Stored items
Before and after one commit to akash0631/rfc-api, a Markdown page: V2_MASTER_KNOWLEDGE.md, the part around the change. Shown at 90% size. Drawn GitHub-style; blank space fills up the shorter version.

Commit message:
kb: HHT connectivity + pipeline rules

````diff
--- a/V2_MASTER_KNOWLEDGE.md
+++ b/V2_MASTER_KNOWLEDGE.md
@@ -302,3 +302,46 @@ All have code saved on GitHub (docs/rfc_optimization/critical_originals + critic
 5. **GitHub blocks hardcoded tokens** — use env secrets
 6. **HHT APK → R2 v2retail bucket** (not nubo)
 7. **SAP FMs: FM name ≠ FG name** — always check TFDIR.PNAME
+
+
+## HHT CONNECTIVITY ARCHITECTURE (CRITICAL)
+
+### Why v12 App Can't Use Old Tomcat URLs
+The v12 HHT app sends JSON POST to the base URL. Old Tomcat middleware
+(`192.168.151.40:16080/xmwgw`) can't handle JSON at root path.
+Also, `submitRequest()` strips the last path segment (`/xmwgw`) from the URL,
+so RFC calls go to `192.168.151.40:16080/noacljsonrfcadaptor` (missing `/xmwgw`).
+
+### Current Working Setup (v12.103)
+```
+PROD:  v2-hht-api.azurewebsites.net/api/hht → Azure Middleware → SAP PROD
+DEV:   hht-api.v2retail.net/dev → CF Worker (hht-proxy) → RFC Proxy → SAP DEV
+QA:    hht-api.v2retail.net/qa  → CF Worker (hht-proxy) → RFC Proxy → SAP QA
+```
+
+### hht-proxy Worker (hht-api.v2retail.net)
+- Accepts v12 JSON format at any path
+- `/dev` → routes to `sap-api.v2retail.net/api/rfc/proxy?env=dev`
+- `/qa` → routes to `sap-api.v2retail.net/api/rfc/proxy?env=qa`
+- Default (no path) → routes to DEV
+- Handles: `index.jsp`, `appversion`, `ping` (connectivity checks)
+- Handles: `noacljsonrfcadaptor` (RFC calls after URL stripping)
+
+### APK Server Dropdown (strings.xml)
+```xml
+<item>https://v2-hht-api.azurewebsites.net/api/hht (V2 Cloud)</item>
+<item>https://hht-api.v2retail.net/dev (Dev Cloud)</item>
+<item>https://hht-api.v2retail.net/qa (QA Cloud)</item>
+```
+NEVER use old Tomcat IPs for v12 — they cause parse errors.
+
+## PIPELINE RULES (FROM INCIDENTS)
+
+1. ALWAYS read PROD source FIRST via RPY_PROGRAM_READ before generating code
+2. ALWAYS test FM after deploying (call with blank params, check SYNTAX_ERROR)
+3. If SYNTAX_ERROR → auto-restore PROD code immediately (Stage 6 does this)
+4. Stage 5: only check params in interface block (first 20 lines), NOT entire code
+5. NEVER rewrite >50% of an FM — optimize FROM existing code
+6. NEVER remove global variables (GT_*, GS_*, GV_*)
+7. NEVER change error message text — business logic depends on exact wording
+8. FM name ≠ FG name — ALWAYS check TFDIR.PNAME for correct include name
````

WHAT YOU HAVE TO DO
Exactly as they stand above, write out the entries.

OUTPUT
Before and after one commit to akash0631/rfc-api, a Markdown page: V2_MASTER_KNOWLEDGE.md, the part around the change. Shown at 90% size. Drawn GitHub-style; blank space fills up the shorter version.

Commit message:
kb: HHT connectivity + pipeline rules

````diff
--- a/V2_MASTER_KNOWLEDGE.md
+++ b/V2_MASTER_KNOWLEDGE.md
@@ -302,3 +302,46 @@ All have code saved on GitHub (docs/rfc_optimization/critical_originals + critic
 5. **GitHub blocks hardcoded tokens** — use env secrets
 6. **HHT APK → R2 v2retail bucket** (not nubo)
 7. **SAP FMs: FM name ≠ FG name** — always check TFDIR.PNAME
+
+
+## HHT CONNECTIVITY ARCHITECTURE (CRITICAL)
+
+### Why v12 App Can't Use Old Tomcat URLs
+The v12 HHT app sends JSON POST to the base URL. Old Tomcat middleware
+(`192.168.151.40:16080/xmwgw`) can't handle JSON at root path.
+Also, `submitRequest()` strips the last path segment (`/xmwgw`) from the URL,
+so RFC calls go to `192.168.151.40:16080/noacljsonrfcadaptor` (missing `/xmwgw`).
+
+### Current Working Setup (v12.103)
+```
+PROD:  v2-hht-api.azurewebsites.net/api/hht → Azure Middleware → SAP PROD
+DEV:   hht-api.v2retail.net/dev → CF Worker (hht-proxy) → RFC Proxy → SAP DEV
+QA:    hht-api.v2retail.net/qa  → CF Worker (hht-proxy) → RFC Proxy → SAP QA
+```
+
+### hht-proxy Worker (hht-api.v2retail.net)
+- Accepts v12 JSON format at any path
+- `/dev` → routes to `sap-api.v2retail.net/api/rfc/proxy?env=dev`
+- `/qa` → routes to `sap-api.v2retail.net/api/rfc/proxy?env=qa`
+- Default (no path) → routes to DEV
+- Handles: `index.jsp`, `appversion`, `ping` (connectivity checks)
+- Handles: `noacljsonrfcadaptor` (RFC calls after URL stripping)
+
+### APK Server Dropdown (strings.xml)
+```xml
+<item>https://v2-hht-api.azurewebsites.net/api/hht (V2 Cloud)</item>
+<item>https://hht-api.v2retail.net/dev (Dev Cloud)</item>
+<item>https://hht-api.v2retail.net/qa (QA Cloud)</item>
+```
+NEVER use old Tomcat IPs for v12 — they cause parse errors.
+
+## PIPELINE RULES (FROM INCIDENTS)
+
+1. ALWAYS read PROD source FIRST via RPY_PROGRAM_READ before generating code
+2. ALWAYS test FM after deploying (call with blank params, check SYNTAX_ERROR)
+3. If SYNTAX_ERROR → auto-restore PROD code immediately (Stage 6 does this)
+4. Stage 5: only check params in interface block (first 20 lines), NOT entire code
+5. NEVER rewrite >50% of an FM — optimize FROM existing code
+6. NEVER remove global variables (GT_*, GS_*, GV_*)
+7. NEVER change error message text — business logic depends on exact wording
+8. FM name ≠ FG name — ALWAYS check TFDIR.PNAME for correct include name
````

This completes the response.